Westerns have never recovered from the oversaturation of the genre that killed off viewer interest decades ago, but every now and then a gem pops up. Recent successes like The Assassination of Jesse James by the Coward Robert Ford, 2007’s 3:10 to Yuma and the Coen brothers adaptation of True Grit all did well because they tweaked the genre slightly, but director Kristian Levring goes with an old school approach. A faithful recreation of those revenge Westerns made so popular in the 1970s, The Salvation envelopes many elements of previous Clint Eastwood classics and wraps it into a tidy package.

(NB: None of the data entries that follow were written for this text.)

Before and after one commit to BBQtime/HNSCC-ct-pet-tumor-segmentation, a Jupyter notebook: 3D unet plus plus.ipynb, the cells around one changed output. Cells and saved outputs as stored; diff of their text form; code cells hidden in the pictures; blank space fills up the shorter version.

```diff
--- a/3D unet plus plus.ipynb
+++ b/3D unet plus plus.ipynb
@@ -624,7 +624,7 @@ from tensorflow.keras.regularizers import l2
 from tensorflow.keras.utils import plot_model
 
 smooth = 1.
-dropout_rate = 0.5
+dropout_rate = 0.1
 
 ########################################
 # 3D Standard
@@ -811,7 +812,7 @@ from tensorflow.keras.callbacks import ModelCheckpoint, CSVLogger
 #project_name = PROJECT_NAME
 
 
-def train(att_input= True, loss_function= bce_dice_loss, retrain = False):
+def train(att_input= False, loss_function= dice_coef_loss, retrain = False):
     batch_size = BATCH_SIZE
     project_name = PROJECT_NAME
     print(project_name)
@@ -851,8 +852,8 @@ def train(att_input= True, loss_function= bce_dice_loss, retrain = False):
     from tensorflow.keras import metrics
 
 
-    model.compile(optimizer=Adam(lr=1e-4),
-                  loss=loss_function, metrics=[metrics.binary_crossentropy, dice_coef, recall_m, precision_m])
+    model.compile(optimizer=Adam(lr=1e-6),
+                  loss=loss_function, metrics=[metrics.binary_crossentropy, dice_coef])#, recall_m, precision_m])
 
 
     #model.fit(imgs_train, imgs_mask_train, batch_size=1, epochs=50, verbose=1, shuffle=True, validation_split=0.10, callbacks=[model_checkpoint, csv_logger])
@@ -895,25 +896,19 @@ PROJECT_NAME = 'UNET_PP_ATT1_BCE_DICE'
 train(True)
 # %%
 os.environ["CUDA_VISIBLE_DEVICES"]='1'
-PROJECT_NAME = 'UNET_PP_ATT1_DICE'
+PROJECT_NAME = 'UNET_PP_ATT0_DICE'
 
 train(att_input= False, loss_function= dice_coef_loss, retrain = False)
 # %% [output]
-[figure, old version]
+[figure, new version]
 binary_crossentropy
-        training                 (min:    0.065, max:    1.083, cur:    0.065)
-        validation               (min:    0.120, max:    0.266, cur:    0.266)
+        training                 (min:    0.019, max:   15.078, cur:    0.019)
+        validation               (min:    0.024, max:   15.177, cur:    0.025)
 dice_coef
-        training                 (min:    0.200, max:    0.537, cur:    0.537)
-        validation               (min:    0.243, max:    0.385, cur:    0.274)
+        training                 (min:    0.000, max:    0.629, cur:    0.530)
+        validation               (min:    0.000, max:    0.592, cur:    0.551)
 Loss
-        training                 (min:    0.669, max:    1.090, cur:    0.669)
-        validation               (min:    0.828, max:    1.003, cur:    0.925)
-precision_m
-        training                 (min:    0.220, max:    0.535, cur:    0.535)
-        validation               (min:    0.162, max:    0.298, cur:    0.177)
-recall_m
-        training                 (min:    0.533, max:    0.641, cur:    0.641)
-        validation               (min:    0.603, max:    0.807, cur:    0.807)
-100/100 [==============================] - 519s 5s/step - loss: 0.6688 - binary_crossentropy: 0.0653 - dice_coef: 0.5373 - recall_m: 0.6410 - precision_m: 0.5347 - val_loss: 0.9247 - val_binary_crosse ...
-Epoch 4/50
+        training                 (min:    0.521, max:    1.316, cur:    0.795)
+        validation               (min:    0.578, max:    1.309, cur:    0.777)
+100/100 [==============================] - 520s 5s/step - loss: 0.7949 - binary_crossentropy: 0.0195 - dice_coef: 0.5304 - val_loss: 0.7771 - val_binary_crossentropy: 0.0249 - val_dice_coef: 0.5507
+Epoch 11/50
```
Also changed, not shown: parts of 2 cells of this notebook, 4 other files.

The Salvation starts in on the central dilemma, joining Jon (Hannibal‘s Mad Mikkelsen) at the train station where he awaits the arrival of his wife and son. Jon and his brother, Peter (Mikael Persbrandt), have lived in the United States long enough to build a hospitable life for their family back in Denmark. This homecoming should be a sweet moment to establish the family important to Jon, but fate plays out rather differently. A swap at the train station places two rowdy drunks in the same stagecoach as Jon and his family–and before audiences can really settle into their seats–his wife and son are killed.

Most films would let the murderer escape, choosing to focus on Jon chasing the murderer across the frontier, instead, Jon dispatches both men with prejudice. That should be the end of the issue, but the man he killed is the brother of none other than feared gang leader, Delarue (Jeffrey Dean Morgan). Westerns are defined by their villains and Delarue is a blackhat whose cruelty may go unrivaled in cinema. He callously shoots an old woman and a disabled man, before doubling the amount of protection money that Black Creek pays him monthly. Until the man who kills his brother is punished, Delarue is holding the entire town responsible.


Jon and Peter seek to take their holdings and go west to escape the recent horrors they’ve endured, but there’s no such luck to be had. Black Creek is a hard, ugly town, filled with cowards. In fact, Marshal Will Kane would feel right at home among the townspeople who refuse to do what is right. Betrayed by everyone (even the sheriff) and left with no alternative, Jon is forced to hunt down the outlaws alone. A farmer for the last eight years, Jon’s transformation into hardened killer would seem unnatural if it weren’t for his experience in the war. Mikkelsen has played stoic protagonists before in Nicolas Winding Refn’s Valhalla Rising and Age of Uprising: The Legend of Michael Kohlhaas, but a Western plays perfectly to his quiet, yet fearsome nature.

Mikkelsen performing admirably isn’t a surprise to anyone, the real treat is what Levring does with his co-star Eva Green. In a move that I would describe as brilliant, Eva Green, is forced to communicate solely with her eyes as the mute widow of Delarue’s slain brother. That she so completely smashes gender stereotypes in the third act makes her inclusion all the more satisfying. Especially in a grand, final showdown against Morgan’s particularly loathsome Delarue. Levring delivers the fireworks expected in a bloody, conclusion and all three principals (Mikkelsen, Green and Morgan) come alive just as the clock ticks closer to the endgame.

Running at a brief clip of 89 minutes, The Salvation is svelte, but the deliberateness is felt throughout harsh, brutal moments. Shot in South Africa, the film is starkly beautiful recalling the great cinematography from The Proposition. Kristian Levring’s film isn’t what one would call easy viewing, but it excels at its aim. Fans hoping for a gritty shoot-em-up will be sure to enjoy.